Self-care means treating yourself with love when immersing yourself in your classes, your projects, and your community. This allows your lifestyle to be sustainable, encourages longevity in your work, and stimulates motivation through creative pursuit rather than feeling pressure to create. Recently taking care of yourself has become tantamount to self-indulgence. But in the past, marginalised communities and activists (such as Ericka Huggins and Audre Lorde) have used self-care as a political tool and as a form of activism. Audre Lorde expressed that “Caring for myself is not an act of self-indulgence, it is an act of self-preservation, and that is political warfare”. Taking time to look after ourselves in a society that teaches us that we don’t deserve care of any kind is radical.

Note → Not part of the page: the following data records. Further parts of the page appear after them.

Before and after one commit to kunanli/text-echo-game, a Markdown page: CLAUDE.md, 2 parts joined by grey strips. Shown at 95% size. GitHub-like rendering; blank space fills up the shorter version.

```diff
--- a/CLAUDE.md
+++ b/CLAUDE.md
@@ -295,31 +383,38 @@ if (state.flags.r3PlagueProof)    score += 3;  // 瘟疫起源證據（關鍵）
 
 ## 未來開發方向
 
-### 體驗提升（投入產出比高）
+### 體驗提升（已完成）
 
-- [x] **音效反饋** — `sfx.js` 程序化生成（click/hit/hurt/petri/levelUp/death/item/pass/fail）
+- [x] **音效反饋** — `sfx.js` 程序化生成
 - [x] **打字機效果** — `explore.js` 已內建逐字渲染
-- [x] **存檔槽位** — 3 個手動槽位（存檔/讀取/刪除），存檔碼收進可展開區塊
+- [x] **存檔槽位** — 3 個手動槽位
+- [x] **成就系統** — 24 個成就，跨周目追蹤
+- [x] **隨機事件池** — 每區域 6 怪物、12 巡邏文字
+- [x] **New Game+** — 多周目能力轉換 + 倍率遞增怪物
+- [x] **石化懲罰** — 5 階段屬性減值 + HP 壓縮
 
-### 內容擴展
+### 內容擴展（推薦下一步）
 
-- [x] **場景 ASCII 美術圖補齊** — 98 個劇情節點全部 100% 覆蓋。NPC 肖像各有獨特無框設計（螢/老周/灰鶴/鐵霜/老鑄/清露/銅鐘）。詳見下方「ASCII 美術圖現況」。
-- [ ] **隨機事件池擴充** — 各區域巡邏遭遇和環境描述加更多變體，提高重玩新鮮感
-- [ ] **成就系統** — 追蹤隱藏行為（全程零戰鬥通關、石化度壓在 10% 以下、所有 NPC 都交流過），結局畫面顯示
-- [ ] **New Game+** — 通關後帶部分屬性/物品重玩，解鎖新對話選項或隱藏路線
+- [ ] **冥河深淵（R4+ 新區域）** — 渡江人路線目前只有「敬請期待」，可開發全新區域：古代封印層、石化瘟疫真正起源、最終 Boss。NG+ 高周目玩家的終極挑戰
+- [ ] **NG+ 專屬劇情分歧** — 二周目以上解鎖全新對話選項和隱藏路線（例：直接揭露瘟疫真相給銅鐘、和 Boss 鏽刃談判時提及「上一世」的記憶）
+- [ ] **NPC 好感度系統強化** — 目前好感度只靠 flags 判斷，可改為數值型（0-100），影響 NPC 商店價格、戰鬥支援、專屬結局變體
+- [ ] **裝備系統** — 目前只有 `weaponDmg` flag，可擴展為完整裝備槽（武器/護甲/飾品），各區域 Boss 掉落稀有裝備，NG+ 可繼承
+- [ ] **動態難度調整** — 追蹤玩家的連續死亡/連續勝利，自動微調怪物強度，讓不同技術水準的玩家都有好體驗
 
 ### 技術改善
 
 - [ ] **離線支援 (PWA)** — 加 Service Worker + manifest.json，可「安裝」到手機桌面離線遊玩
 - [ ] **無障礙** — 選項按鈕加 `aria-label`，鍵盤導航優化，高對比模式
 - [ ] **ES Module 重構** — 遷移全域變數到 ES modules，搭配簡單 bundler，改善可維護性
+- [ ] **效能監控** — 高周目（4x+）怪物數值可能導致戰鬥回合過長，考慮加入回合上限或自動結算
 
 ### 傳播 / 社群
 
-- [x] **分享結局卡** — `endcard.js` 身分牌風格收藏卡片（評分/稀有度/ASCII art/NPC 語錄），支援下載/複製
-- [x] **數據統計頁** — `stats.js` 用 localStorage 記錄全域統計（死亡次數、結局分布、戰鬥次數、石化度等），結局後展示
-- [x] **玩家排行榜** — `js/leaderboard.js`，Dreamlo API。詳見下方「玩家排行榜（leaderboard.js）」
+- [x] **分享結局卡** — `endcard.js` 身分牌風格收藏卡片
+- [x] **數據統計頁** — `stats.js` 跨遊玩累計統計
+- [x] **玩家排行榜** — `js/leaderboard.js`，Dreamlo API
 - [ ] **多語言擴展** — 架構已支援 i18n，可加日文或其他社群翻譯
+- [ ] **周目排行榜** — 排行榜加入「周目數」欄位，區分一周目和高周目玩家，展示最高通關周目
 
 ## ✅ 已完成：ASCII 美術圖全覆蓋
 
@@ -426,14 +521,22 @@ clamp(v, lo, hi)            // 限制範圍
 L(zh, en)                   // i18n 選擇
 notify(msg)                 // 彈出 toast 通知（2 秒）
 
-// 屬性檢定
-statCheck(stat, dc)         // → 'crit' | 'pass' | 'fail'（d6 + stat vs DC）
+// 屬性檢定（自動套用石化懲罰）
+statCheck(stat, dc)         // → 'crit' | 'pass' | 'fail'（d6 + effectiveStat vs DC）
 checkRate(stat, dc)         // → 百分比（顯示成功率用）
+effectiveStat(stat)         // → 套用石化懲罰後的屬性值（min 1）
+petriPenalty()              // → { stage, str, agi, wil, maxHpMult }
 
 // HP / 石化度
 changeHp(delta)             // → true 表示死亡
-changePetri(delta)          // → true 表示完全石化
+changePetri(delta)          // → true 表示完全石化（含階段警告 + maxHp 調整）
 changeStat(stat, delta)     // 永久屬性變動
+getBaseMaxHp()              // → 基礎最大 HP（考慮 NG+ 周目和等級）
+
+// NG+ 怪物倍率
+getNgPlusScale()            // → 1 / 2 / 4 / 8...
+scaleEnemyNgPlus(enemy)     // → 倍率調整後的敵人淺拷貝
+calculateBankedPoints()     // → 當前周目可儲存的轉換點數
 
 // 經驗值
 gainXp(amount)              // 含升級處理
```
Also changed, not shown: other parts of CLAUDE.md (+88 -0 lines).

At Bennington, we are immersed in our work: we eat, breathe, speak, and sleep it. Adjusting to this immersion can be quite a shock. Bennington’s style of education means self-care and positive wellbeing can be easy to overlook. However, this is counterintuitive. Our immense focus on reflection isn’t possible if we aren’t in tune with our mental, physical, and emotional health. In order to help others, we must also prioritise our own wellbeing. This will allow us to recognize what makes us feel good both apart from and within our community. In fact, when self-care goes beyond the individual, and allows for collective well-being, it provides the agency to protect and nurture ourselves and our communities.

That being said, I am not recommending self-care as a replacement for medical and mental health treatment. It is inexcusable to ask students anywhere to fend for themselves when it comes to mental health. I hope, like many others, to see the diversity of the student body reflected in the medical professionals at the college. I want the whole Bennington College community to have affordable healthcare, and to be safe and supported when seeking care. Until this goal is realised, we cannot truly thrive.

This term a further challenge is presented. The activities that we previously used to recuperate are difficult to access. Consequently, we need to be more conscious of how we take care of ourselves. The amount of time we are now expected to spend online can be exhausting. As our bedrooms become classrooms once again, I encourage you to create boundaries. The availability of smart phones means that we often seek to distract ourselves, rather than taking the opportunity to simply exist. We are encouraged to sacrifice our values in order to adhere to societal standards. At Bennington, we are in a unique position where our values are the centre of our work. Use this opportunity and allow the community here to inspire you. And over the next few weeks, spend time outside while it’s still warm, because trust me, very soon it won’t be.

As the seasons continue to change, I encourage you all to recognise self-care as a tool for agency, and to practice it as such. Over the past few months, the Black Lives Matter movement has spread globally. I encourage you to support Black-owned businesses, to engross yourself with work created by non-white artists, to hold yourselves and others accountable for tokenisation and microaggressions, and to engage in conversations about race. In order to make a positive difference, we need to sustain these efforts. So take care of yourself, and nurture an appreciation of self-care within others. Focus on who you are and what you value: your commitments, your passions, your purpose, and your community. Most importantly, in the face of adversity, love yourself and those who surround you.

Flo Gill would also like to offer the following resources on wellbeing.